Background for members
The Landscape Institute have responded to Scottish Government’s consultation on the Draft Energy Strategy and Just Transition Plan for Scotland which outlines a route map of ambitions and actions in the move towards a net zero energy system, presenting the vision for Scotland’s future decarbonised energy system and the actions needed to deliver it. It sets a vision to 2045 and coupled with detailed sectoral plans and the forthcoming Climate Change Plan, will guide decision-making and policy support to 2030.
The strategy outlines plans and policy positions for the transformation of energy generation, transportation, and use, including a strong focus on maximising the benefits of renewable energy resources.

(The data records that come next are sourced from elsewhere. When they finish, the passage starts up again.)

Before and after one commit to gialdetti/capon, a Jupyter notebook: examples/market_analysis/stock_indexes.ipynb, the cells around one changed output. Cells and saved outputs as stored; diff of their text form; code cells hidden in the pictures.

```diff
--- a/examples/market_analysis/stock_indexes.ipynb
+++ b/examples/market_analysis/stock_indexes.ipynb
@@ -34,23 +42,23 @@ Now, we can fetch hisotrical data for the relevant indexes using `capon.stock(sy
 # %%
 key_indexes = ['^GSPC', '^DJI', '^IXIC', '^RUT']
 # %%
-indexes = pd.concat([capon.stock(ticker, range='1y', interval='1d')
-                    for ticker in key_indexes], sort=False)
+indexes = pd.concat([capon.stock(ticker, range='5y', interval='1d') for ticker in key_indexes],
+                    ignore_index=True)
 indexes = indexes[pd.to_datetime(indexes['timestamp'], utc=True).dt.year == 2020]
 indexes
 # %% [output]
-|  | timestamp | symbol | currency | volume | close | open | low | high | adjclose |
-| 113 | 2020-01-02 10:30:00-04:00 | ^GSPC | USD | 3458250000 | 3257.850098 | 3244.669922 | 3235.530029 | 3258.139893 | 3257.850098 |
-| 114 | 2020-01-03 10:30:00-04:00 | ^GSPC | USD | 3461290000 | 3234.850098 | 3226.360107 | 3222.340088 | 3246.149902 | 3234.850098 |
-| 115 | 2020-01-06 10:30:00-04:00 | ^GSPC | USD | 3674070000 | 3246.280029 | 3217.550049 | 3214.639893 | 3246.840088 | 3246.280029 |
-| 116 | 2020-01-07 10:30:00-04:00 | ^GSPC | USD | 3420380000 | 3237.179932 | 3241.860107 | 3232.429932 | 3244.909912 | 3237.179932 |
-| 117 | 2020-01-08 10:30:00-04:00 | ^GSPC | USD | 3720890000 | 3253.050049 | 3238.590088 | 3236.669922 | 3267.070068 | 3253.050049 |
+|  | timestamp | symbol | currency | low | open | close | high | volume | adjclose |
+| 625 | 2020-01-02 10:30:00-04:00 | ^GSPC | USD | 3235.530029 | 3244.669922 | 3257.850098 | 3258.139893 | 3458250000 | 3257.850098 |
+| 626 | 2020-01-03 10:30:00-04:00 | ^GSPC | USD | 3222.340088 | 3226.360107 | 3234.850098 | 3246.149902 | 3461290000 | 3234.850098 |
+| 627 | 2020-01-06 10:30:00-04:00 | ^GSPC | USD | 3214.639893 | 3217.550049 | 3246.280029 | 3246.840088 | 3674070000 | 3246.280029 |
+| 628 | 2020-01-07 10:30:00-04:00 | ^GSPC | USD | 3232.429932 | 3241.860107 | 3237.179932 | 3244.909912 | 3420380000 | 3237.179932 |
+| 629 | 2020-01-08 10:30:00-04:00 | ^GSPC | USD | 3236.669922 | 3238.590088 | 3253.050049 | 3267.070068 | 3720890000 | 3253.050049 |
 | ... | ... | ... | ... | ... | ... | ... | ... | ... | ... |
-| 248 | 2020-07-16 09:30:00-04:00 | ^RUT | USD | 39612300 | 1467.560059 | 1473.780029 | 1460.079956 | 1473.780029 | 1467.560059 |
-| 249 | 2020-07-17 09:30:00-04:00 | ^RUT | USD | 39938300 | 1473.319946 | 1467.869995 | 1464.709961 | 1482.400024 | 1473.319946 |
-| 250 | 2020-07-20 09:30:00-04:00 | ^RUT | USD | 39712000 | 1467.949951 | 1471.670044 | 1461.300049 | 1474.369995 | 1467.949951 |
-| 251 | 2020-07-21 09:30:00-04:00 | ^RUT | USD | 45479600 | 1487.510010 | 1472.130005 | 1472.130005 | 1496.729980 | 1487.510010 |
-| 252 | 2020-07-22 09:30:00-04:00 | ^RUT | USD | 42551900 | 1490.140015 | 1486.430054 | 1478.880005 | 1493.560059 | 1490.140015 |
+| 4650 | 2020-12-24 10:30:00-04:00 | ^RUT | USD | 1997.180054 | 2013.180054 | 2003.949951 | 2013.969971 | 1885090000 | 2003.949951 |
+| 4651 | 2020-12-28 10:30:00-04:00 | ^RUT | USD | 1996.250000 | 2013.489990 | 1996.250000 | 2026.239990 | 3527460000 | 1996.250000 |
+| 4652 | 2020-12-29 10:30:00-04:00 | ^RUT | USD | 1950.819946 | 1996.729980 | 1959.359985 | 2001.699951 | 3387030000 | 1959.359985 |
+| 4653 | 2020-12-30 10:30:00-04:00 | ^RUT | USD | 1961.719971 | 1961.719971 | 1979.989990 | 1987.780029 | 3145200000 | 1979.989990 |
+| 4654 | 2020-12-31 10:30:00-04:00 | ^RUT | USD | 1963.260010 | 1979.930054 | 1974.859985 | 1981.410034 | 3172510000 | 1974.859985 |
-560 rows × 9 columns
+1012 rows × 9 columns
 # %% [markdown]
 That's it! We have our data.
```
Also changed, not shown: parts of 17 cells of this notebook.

It sets out the scale of that opportunity and provides clarity on how Scotland will prepare for a Just Energy Transition for workers, businesses, communities, and regions. The aim is that the Strategy and Plan will provide policy certainty for consumers, businesses and investors and set a clear direction for the future of Scotland’s oil and gas sector.
Many of the key decision-making powers in energy sit with the UK Government, with responsibility for making or changing legislation and regulations reserved under the Scotland Act. This strategy therefore also outlines areas that that Scottish Government have determined as being critical for the UK Government to act on to secure the full benefits of the energy transition for Scotland.

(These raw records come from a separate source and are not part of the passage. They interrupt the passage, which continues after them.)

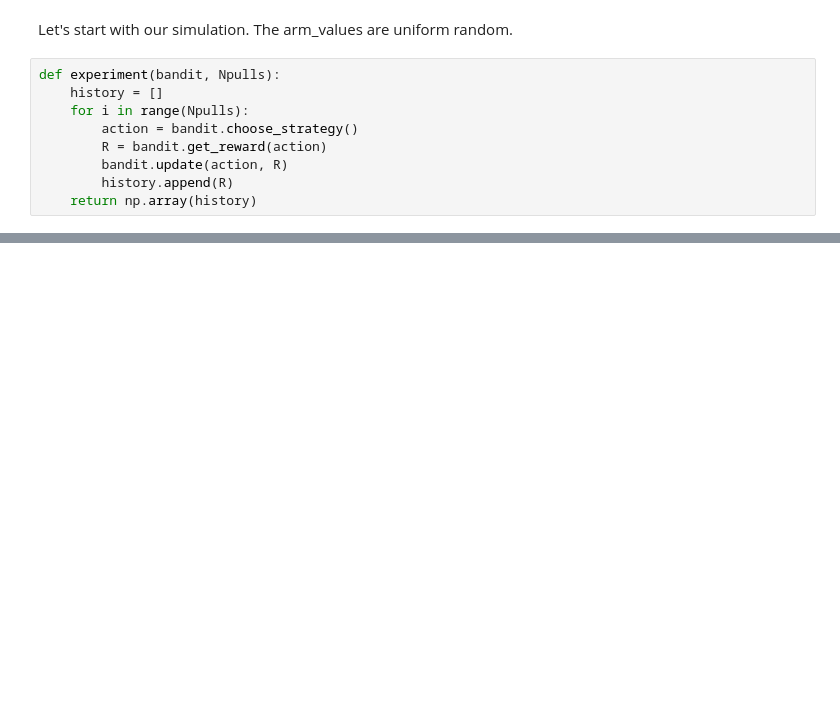
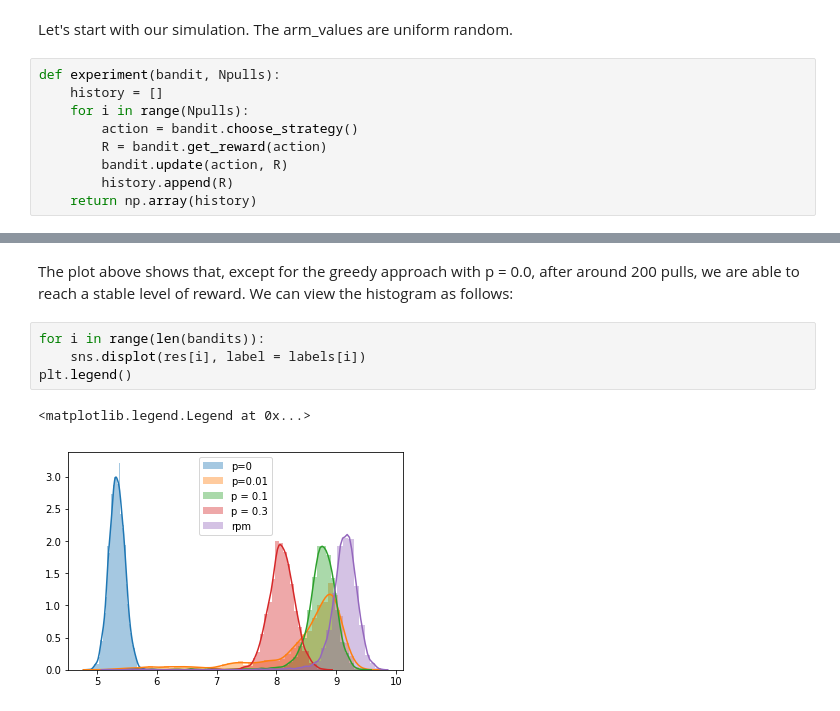
Before and after one commit to namnewyork21/Statistics, a Jupyter notebook: Multi-armed bandits illustration.ipynb, the cells around one changed output, grey strips where cells are left out. Drawn from its saved outputs; the diff is of its cells as text; blank space fills up the shorter version.

```diff
--- a/Multi-armed bandits illustration.ipynb
+++ b/Multi-armed bandits illustration.ipynb
@@ -142,0 +143,9 @@ print(np.percentile(avg_outcome_rpm, 0.01))
+# %% [markdown]
+The plot above shows that, except for the greedy approach with p = 0.0, after around 200 pulls, we are able to reach a stable level of reward. We can view the histogram as follows:
+# %%
+for i in range(len(bandits)):
+    sns.displot(res[i], label = labels[i])
+plt.legend()
+# %% [output]
+<matplotlib.legend.Legend at 0x...>
+[figure, added]
```
Also changed, not shown: parts of 12 cells of this notebook.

Landscape Institute response
This consultation is split into 6 chapters:
- Introduction and Vision
- Preparing for a Just Energy Transition
- Energy Supply
- Scaling up renewables
- North Sea oil and gas
- Energy Demand
- Heat in buildings
- Energy for transport
- Energy for agriculture
- Energy for industry
- Creating the Conditions for a Net Zero Energy System
- Route Map to 2045
- Impact assessment questions
- Just transition energy outcomes
We submitted a partial response to this consultation focusing on renewable energy, skills, and green jobs.
- We support the ambition of the vision and the commitment to addressing the energy and climate changes crises, while ensuring the preservation and restoration of biodiversity.
- A bold and multi-faceted approach will be required to achieve net zero targets and the vision reflects this.
- More clarity is needed on the detail and delivery of the vision and a cohesive landscape design and long-term management plan is needed to support this.
- Good design will be essential in ensuring the right balance between utility and the preservation of landscapes.
- More stringent requirements must be put in place to enforce requirements for landscape mitigation for wind farms in order to achieve planning permission for large scale infrastructure developments (Both on and offshore)
- Delivery of energy infrastructure will require a broad range of skills and additional capacity and landscape practitioners possess many of the key competencies required to support this.
- There is a current skills shortage of landscape architects and other landscape professionals, and the sector should be included in strategies to promote green jobs and benefit from funding initiatives.
- There needs to be more readily available information on the full range of “green energy jobs” and clearer support and pathways into the industry.
- Good planning, design and management will be necessary to ensure that increases in offshore developments do not place unsustainable demands onshore and can be managed in both landscape and environmental terms.
- A landscape and environmental design and management approach is essential when considering the development of bioenergy sites.
- A joined-up design approach is needed in the planning and management of the transition to cleaner energy for transport.
- A wide range of support is needed for the agriculture sector in the move towards decarbonising energy use and should be integrated with measures to increase biodiversity and habitat creation and to improve landscape management.
- We welcome the assessment of the tools and guidance needed to assess the net carbon impacts of development proposals on peatlands and other carbon rich soils.
- Sensitivity will be needed in the roll-out of any guidance and assessments should be made on a case-by-case basis as part of a wider environmental assessment.